-- TASK BRIEF --
Search the data below for the string "Move". Extract every line that contains it.

-- EXTRACTED ENTRIES --
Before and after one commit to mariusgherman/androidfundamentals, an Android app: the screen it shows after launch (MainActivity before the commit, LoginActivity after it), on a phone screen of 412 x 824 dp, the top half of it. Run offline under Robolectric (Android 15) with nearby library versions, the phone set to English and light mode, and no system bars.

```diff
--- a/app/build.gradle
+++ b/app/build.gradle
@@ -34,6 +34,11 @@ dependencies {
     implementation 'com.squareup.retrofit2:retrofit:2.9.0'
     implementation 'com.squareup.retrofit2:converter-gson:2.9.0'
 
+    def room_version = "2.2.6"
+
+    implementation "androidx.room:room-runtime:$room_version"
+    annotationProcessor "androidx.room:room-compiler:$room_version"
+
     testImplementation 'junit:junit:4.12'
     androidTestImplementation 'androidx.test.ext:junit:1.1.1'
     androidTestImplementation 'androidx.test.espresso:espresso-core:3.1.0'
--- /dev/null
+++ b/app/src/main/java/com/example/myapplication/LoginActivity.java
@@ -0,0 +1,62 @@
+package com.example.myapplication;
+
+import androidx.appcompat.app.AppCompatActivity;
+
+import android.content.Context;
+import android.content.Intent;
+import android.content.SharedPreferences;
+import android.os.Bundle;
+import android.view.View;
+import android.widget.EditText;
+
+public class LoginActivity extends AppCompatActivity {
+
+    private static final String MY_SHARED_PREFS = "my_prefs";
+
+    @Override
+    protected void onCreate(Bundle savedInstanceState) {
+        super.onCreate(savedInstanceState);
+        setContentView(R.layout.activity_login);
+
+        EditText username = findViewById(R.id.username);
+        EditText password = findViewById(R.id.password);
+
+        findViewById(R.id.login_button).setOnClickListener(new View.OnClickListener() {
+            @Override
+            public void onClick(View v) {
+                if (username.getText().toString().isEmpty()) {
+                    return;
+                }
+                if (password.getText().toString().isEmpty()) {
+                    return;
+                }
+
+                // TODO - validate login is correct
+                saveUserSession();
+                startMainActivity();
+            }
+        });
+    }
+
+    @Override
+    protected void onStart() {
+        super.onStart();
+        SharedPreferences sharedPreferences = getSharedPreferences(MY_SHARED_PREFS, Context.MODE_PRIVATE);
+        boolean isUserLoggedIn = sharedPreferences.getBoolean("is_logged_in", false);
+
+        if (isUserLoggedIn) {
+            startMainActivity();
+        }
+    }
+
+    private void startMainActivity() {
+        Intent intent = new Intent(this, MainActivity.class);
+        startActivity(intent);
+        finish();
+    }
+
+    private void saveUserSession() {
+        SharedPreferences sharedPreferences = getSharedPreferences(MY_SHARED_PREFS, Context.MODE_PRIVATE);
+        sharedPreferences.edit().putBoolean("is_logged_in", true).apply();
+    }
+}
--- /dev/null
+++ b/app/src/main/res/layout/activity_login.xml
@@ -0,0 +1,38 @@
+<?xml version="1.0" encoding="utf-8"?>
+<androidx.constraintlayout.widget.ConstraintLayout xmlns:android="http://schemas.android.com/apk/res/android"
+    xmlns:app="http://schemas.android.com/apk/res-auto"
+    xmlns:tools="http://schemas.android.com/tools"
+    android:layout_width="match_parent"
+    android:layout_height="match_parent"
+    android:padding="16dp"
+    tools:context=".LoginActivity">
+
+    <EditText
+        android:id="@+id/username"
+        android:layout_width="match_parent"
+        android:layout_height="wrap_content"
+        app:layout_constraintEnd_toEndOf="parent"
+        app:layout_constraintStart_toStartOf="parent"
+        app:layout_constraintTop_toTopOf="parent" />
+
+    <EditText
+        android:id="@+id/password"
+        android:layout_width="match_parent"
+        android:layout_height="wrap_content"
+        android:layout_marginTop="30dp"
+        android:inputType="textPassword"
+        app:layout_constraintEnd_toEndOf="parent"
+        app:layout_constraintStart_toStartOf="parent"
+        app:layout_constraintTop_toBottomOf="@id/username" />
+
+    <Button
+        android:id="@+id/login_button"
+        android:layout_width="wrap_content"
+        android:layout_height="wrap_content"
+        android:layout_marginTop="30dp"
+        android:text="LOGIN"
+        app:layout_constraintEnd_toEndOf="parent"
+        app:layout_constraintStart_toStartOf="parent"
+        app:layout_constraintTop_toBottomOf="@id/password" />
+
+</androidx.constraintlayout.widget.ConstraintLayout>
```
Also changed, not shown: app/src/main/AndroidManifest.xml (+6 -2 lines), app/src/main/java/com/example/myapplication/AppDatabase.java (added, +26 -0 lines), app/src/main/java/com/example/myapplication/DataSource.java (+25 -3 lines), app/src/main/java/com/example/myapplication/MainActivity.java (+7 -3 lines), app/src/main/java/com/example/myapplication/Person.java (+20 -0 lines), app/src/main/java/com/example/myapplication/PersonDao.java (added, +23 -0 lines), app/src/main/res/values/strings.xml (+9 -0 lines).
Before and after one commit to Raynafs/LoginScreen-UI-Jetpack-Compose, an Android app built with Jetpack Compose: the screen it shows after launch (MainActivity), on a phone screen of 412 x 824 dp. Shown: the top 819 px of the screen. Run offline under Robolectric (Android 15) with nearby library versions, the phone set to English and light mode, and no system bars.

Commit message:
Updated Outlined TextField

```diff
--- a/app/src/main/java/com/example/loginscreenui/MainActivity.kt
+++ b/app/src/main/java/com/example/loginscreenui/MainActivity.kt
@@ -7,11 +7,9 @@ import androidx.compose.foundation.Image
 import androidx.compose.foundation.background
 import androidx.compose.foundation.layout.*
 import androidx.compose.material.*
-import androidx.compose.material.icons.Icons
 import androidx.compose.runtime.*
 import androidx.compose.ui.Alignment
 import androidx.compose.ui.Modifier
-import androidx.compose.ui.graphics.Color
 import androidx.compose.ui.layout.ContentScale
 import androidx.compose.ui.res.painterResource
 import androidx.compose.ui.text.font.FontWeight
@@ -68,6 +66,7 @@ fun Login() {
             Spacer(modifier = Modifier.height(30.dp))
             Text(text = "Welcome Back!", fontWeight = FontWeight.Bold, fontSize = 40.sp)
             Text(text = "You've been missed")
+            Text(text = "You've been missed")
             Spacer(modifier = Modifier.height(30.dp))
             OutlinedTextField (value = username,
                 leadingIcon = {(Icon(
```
==
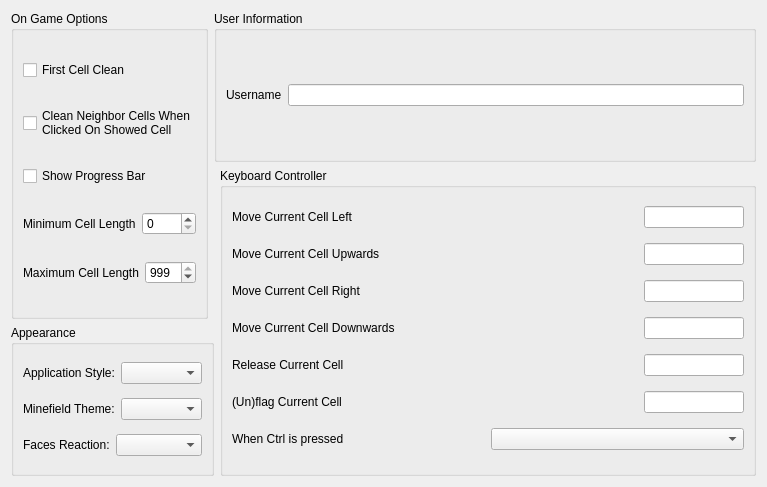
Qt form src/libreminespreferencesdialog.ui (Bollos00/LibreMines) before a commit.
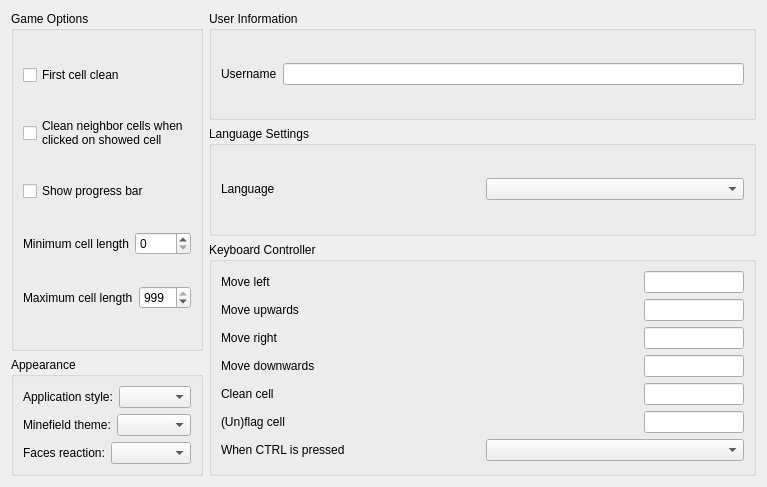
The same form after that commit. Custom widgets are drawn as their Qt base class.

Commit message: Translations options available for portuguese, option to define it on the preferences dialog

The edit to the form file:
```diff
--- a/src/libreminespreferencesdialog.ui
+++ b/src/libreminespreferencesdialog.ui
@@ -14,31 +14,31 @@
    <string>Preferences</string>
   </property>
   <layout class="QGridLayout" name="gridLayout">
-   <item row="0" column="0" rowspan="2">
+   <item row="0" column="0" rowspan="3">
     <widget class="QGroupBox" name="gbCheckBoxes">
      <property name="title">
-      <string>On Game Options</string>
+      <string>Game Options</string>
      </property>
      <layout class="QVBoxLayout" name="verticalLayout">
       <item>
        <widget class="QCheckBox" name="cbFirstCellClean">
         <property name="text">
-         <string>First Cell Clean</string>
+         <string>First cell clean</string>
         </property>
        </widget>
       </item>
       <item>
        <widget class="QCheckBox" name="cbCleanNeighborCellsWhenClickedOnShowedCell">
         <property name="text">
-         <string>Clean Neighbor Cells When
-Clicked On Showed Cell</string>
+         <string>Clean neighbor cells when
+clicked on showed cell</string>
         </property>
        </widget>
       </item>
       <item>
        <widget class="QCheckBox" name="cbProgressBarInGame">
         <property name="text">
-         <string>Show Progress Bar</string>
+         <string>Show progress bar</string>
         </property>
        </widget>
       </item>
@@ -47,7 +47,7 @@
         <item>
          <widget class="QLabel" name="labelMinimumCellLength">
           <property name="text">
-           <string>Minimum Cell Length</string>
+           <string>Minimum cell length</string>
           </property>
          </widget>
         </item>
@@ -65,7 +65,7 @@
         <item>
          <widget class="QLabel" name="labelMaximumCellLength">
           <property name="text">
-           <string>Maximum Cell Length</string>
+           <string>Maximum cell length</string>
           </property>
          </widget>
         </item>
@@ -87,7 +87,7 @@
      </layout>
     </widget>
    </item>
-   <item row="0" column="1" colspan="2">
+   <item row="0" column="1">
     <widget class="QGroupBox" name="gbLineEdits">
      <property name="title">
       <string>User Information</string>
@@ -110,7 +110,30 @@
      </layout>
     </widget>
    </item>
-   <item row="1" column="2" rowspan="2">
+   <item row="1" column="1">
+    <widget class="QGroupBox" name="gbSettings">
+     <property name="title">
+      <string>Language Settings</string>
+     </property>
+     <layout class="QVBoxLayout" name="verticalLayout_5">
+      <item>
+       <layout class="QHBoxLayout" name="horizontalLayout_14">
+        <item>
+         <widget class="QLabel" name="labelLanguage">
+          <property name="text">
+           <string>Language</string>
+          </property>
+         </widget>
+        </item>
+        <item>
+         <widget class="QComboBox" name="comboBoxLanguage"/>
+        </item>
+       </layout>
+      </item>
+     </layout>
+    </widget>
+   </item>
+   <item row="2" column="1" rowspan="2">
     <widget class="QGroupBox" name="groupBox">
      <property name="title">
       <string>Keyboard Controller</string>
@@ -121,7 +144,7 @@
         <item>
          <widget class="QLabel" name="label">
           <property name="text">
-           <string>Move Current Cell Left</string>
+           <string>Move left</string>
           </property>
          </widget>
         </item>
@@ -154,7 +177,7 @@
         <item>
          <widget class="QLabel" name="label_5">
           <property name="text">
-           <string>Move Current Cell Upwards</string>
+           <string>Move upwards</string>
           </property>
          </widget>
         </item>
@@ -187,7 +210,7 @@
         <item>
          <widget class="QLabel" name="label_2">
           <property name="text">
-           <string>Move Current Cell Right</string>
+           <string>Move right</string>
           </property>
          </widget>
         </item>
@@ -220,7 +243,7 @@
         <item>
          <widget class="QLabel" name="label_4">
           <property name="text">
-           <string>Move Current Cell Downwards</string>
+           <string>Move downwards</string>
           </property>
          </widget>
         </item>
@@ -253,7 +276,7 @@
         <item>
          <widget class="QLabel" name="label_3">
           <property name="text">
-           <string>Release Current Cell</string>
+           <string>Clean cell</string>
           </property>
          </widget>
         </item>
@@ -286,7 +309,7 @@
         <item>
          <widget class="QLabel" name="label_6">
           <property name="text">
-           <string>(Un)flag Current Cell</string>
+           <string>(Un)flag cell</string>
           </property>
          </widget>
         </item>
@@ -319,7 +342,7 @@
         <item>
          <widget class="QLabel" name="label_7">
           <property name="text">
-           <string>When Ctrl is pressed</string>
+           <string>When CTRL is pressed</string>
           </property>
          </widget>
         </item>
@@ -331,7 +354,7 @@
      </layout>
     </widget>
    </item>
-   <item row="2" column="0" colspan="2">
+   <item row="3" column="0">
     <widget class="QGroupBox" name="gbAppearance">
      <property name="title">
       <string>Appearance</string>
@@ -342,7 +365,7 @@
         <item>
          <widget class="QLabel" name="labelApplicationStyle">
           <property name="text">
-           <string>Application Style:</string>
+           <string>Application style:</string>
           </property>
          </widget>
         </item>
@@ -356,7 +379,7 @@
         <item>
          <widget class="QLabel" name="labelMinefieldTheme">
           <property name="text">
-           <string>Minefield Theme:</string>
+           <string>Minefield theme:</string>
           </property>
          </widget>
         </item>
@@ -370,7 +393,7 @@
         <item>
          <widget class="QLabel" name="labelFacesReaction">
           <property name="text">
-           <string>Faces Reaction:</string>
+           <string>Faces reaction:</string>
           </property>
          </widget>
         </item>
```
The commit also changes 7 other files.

-- ANSWER FOR THE TASK --
-           <string>Move Current Cell Left</string>
+           <string>Move left</string>
-           <string>Move Current Cell Upwards</string>
+           <string>Move upwards</string>
-           <string>Move Current Cell Right</string>
+           <string>Move right</string>
-           <string>Move Current Cell Downwards</string>
+           <string>Move downwards</string>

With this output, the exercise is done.